◆ AIM OF THE EXERCISE
Your task is to gather the lines below that hold the string "have".

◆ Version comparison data
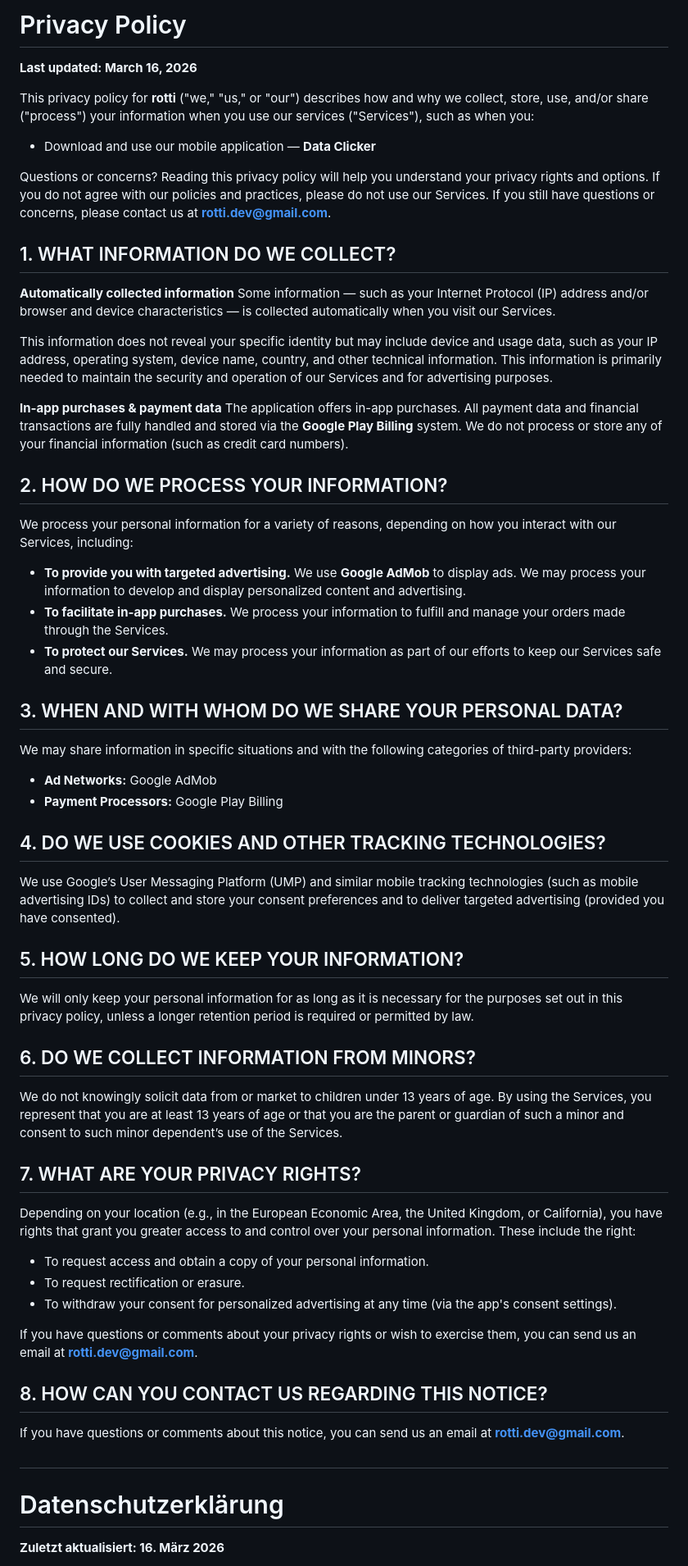
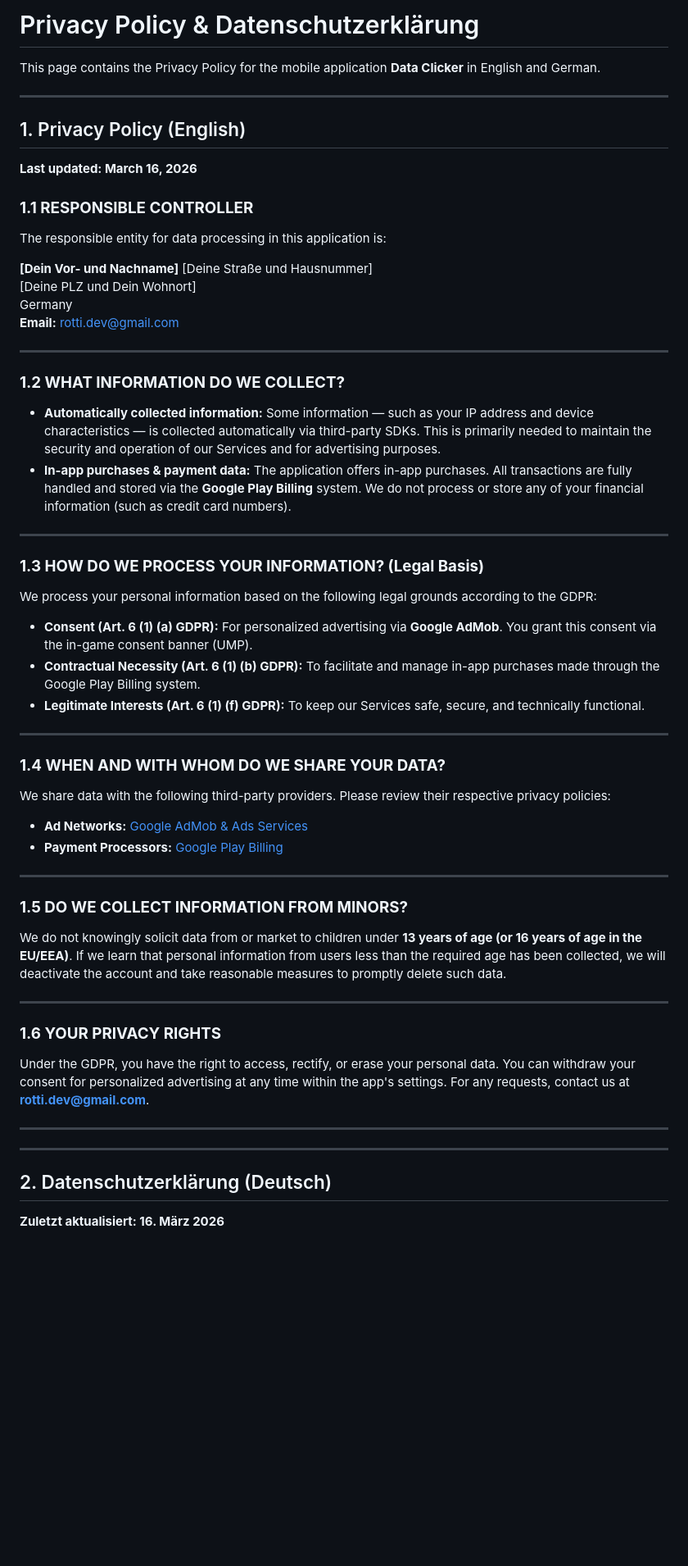
Before and after one commit to rotti-dev/rotti-dev.github.io, a Markdown page: privacy.md, the part around one of its changes. Shown at 82% size. Drawn GitHub-style; blank space fills up the shorter version.

```diff
--- a/privacy.md
+++ b/privacy.md
@@ -1,54 +1,57 @@
-# Privacy Policy
+# Privacy Policy & Datenschutzerklärung
+
+This page contains the Privacy Policy for the mobile application **Data Clicker** in English and German.
+
+---
+
+## 1. Privacy Policy (English)
 **Last updated: March 16, 2026**
 
-This privacy policy for **rotti** ("we," "us," or "our") describes how and why we collect, store, use, and/or share ("process") your information when you use our services ("Services"), such as when you:
-* Download and use our mobile application — **Data Clicker**
+### **1.1 RESPONSIBLE CONTROLLER**
+The responsible entity for data processing in this application is:
 
-Questions or concerns? Reading this privacy policy will help you understand your privacy rights and options. If you do not agree with our policies and practices, please do not use our Services. If you still have questions or concerns, please contact us at **rotti.dev@gmail.com**.
+**[Dein Vor- und Nachname]** [Deine Straße und Hausnummer]
+[Deine PLZ und Dein Wohnort]
+Germany
+**Email:** rotti.dev@gmail.com
 
-## 1. WHAT INFORMATION DO WE COLLECT?
+---
 
-**Automatically collected information**
-Some information — such as your Internet Protocol (IP) address and/or browser and device characteristics — is collected automatically when you visit our Services.
+### **1.2 WHAT INFORMATION DO WE COLLECT?**
 
-This information does not reveal your specific identity but may include device and usage data, such as your IP address, operating system, device name, country, and other technical information. This information is primarily needed to maintain the security and operation of our Services and for advertising purposes.
+* **Automatically collected information:** Some information — such as your IP address and device characteristics — is collected automatically via third-party SDKs. This is primarily needed to maintain the security and operation of our Services and for advertising purposes.
+* **In-app purchases & payment data:** The application offers in-app purchases. All transactions are fully handled and stored via the **Google Play Billing** system. We do not process or store any of your financial information (such as credit card numbers).
 
-**In-app purchases & payment data**
-The application offers in-app purchases. All payment data and financial transactions are fully handled and stored via the **Google Play Billing** system. We do not process or store any of your financial information (such as credit card numbers).
+---
 
-## 2. HOW DO WE PROCESS YOUR INFORMATION?
-We process your personal information for a variety of reasons, depending on how you interact with our Services, including:
-* **To provide you with targeted advertising.** We use **Google AdMob** to display ads. We may process your information to develop and display personalized content and advertising.
-* **To facilitate in-app purchases.** We process your information to fulfill and manage your orders made through the Services.
-* **To protect our Services.** We may process your information as part of our efforts to keep our Services safe and secure.
+### **1.3 HOW DO WE PROCESS YOUR INFORMATION? (Legal Basis)**
+We process your personal information based on the following legal grounds according to the GDPR:
 
-## 3. WHEN AND WITH WHOM DO WE SHARE YOUR PERSONAL DATA?
-We may share information in specific situations and with the following categories of third-party providers:
-* **Ad Networks:** Google AdMob
-* **Payment Processors:** Google Play Billing
+* **Consent (Art. 6 (1) (a) GDPR):** For personalized advertising via **Google AdMob**. You grant this consent via the in-game consent banner (UMP).
+* **Contractual Necessity (Art. 6 (1) (b) GDPR):** To facilitate and manage in-app purchases made through the Google Play Billing system.
+* **Legitimate Interests (Art. 6 (1) (f) GDPR):** To keep our Services safe, secure, and technically functional.
 
-## 4. DO WE USE COOKIES AND OTHER TRACKING TECHNOLOGIES?
-We use Google’s User Messaging Platform (UMP) and similar mobile tracking technologies (such as mobile advertising IDs) to collect and store your consent preferences and to deliver targeted advertising (provided you have consented).
+---
 
-## 5. HOW LONG DO WE KEEP YOUR INFORMATION?
-We will only keep your personal information for as long as it is necessary for the purposes set out in this privacy policy, unless a longer retention period is required or permitted by law.
+### **1.4 WHEN AND WITH WHOM DO WE SHARE YOUR DATA?**
+We share data with the following third-party providers. Please review their respective privacy policies:
 
-## 6. DO WE COLLECT INFORMATION FROM MINORS?
-We do not knowingly solicit data from or market to children under 13 years of age. By using the Services, you represent that you are at least 13 years of age or that you are the parent or guardian of such a minor and consent to such minor dependent’s use of the Services.
+* **Ad Networks:** [Google AdMob & Ads Services](https://policies.google.com/privacy)
+* **Payment Processors:** [Google Play Billing](https://payments.google.com/payments/apis-aup)
 
-## 7. WHAT ARE YOUR PRIVACY RIGHTS?
-Depending on your location (e.g., in the European Economic Area, the United Kingdom, or California), you have rights that grant you greater access to and control over your personal information. These include the right:
-* To request access and obtain a copy of your personal information.
-* To request rectification or erasure.
-* To withdraw your consent for personalized advertising at any time (via the app's consent settings).
+---
 
-If you have questions or comments about your privacy rights or wish to exercise them, you can send us an email at **rotti.dev@gmail.com**.
+### **1.5 DO WE COLLECT INFORMATION FROM MINORS?**
+We do not knowingly solicit data from or market to children under **13 years of age (or 16 years of age in the EU/EEA)**. If we learn that personal information from users less than the required age has been collected, we will deactivate the account and take reasonable measures to promptly delete such data.
 
-## 8. HOW CAN YOU CONTACT US REGARDING THIS NOTICE?
-If you have questions or comments about this notice, you can send us an email at **rotti.dev@gmail.com**.
+---
 
-##
+### **1.6 YOUR PRIVACY RIGHTS**
+Under the GDPR, you have the right to access, rectify, or erase your personal data. You can withdraw your consent for personalized advertising at any time within the app's settings. For any requests, contact us at **rotti.dev@gmail.com**.
 
-# Datenschutzerklärung
+---
+---
+
+## 2. Datenschutzerklärung (Deutsch)
 **Zuletzt aktualisiert: 16. März 2026**
 
```
Also changed, not shown: other parts of privacy.md (+28 -32 lines).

◆ ANSWER TO THE PROBLEM
-Questions or concerns? Reading this privacy policy will help you understand your privacy rights and options. If you do not agree with our policies and practices, please do not use our Services. If you still have questions or concerns, please contact us at **rotti.dev@gmail.com**.
-We use Google’s User Messaging Platform (UMP) and similar mobile tracking technologies (such as mobile advertising IDs) to collect and store your consent preferences and to deliver targeted advertising (provided you have consented).
-Depending on your location (e.g., in the European Economic Area, the United Kingdom, or California), you have rights that grant you greater access to and control over your personal information. These include the right:
-If you have questions or comments about your privacy rights or wish to exercise them, you can send us an email at **rotti.dev@gmail.com**.
-If you have questions or comments about this notice, you can send us an email at **rotti.dev@gmail.com**.
+Under the GDPR, you have the right to access, rectify, or erase your personal data. You can withdraw your consent for personalized advertising at any time within the app's settings. For any requests, contact us at **rotti.dev@gmail.com**.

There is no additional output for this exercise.